=== Section Start ===

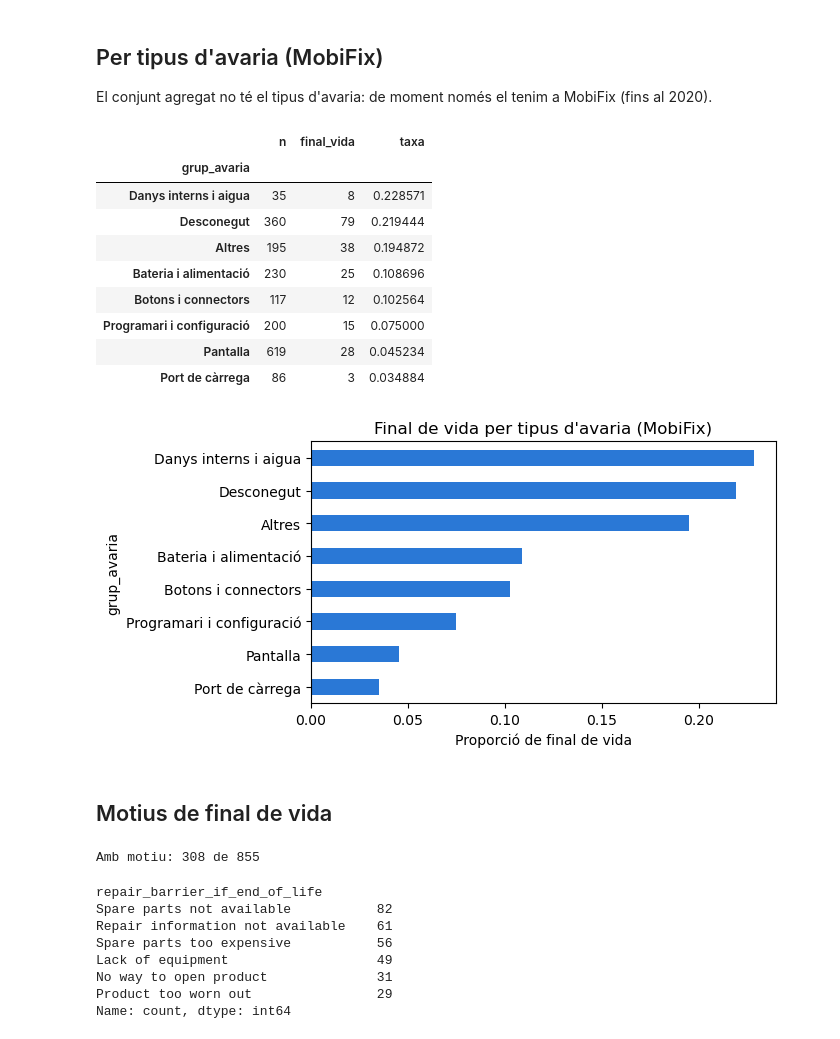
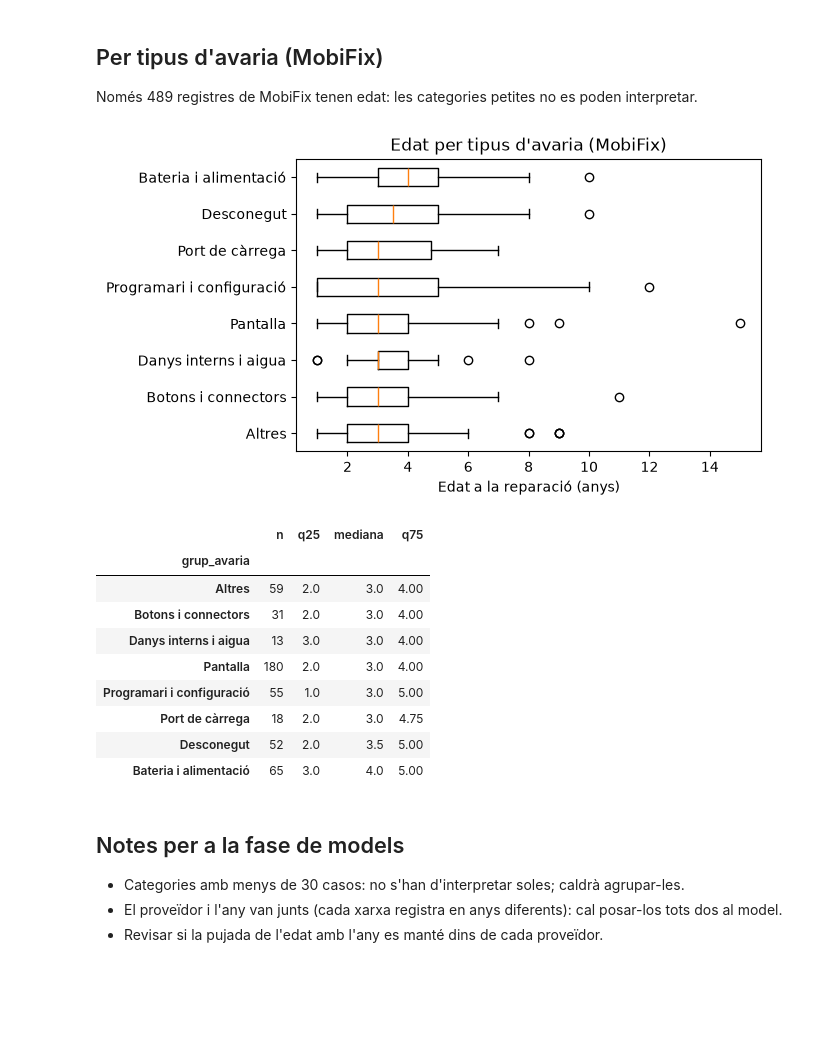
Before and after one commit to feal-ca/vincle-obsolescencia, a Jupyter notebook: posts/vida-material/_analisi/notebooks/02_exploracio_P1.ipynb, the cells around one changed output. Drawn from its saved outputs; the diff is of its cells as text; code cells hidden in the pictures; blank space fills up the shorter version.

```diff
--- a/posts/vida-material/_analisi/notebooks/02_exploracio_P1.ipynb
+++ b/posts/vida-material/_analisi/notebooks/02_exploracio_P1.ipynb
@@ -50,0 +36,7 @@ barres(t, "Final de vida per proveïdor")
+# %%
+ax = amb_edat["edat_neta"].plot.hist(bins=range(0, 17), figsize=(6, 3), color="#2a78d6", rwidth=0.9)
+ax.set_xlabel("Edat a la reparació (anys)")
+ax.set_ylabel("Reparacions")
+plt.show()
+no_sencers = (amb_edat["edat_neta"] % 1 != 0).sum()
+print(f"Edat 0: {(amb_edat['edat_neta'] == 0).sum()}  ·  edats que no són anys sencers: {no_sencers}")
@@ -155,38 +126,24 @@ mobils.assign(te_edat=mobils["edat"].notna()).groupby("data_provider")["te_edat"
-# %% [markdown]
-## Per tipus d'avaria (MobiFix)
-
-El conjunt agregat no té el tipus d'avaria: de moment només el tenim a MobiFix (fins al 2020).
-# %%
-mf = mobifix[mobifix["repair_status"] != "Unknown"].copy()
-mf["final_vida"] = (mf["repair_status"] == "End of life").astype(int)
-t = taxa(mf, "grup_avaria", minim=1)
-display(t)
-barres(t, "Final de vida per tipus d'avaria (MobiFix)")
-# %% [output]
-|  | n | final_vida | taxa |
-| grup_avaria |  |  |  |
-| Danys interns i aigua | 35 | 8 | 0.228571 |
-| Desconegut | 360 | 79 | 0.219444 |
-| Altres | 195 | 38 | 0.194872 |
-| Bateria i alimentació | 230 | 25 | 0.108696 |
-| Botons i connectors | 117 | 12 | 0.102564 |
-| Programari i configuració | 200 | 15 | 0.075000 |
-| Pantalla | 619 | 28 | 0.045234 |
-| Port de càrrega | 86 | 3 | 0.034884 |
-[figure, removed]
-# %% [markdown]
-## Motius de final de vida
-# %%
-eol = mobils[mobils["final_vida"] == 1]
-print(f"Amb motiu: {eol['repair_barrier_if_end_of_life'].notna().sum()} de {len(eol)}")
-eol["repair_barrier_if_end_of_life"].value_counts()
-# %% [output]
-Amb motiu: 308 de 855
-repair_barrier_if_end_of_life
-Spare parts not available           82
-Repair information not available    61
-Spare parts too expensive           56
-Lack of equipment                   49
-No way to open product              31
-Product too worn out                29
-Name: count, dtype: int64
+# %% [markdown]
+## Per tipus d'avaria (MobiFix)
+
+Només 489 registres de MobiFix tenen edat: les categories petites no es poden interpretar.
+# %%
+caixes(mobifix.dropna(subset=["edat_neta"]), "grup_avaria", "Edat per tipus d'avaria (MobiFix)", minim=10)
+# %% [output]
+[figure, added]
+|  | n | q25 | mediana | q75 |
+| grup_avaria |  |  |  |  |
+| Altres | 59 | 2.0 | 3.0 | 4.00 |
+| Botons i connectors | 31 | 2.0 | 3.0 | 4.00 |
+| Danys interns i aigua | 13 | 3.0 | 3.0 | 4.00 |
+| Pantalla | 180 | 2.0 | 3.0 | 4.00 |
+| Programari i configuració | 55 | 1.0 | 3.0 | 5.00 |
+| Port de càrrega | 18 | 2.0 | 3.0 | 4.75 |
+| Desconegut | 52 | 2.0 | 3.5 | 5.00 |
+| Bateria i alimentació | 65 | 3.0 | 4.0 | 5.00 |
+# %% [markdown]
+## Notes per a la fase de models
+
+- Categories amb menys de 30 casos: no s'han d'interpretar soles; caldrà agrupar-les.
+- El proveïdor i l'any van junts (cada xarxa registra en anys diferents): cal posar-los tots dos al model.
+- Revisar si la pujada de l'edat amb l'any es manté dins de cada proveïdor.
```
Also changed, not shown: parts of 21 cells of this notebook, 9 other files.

=== Section End ===

> PROBLEM REQUIREMENTS:
Return all lines of the data in which the string "càrrega" appears.

> FINISHED TASK:
-| Port de càrrega | 86 | 3 | 0.034884 |
+| Port de càrrega | 18 | 2.0 | 3.0 | 4.75 |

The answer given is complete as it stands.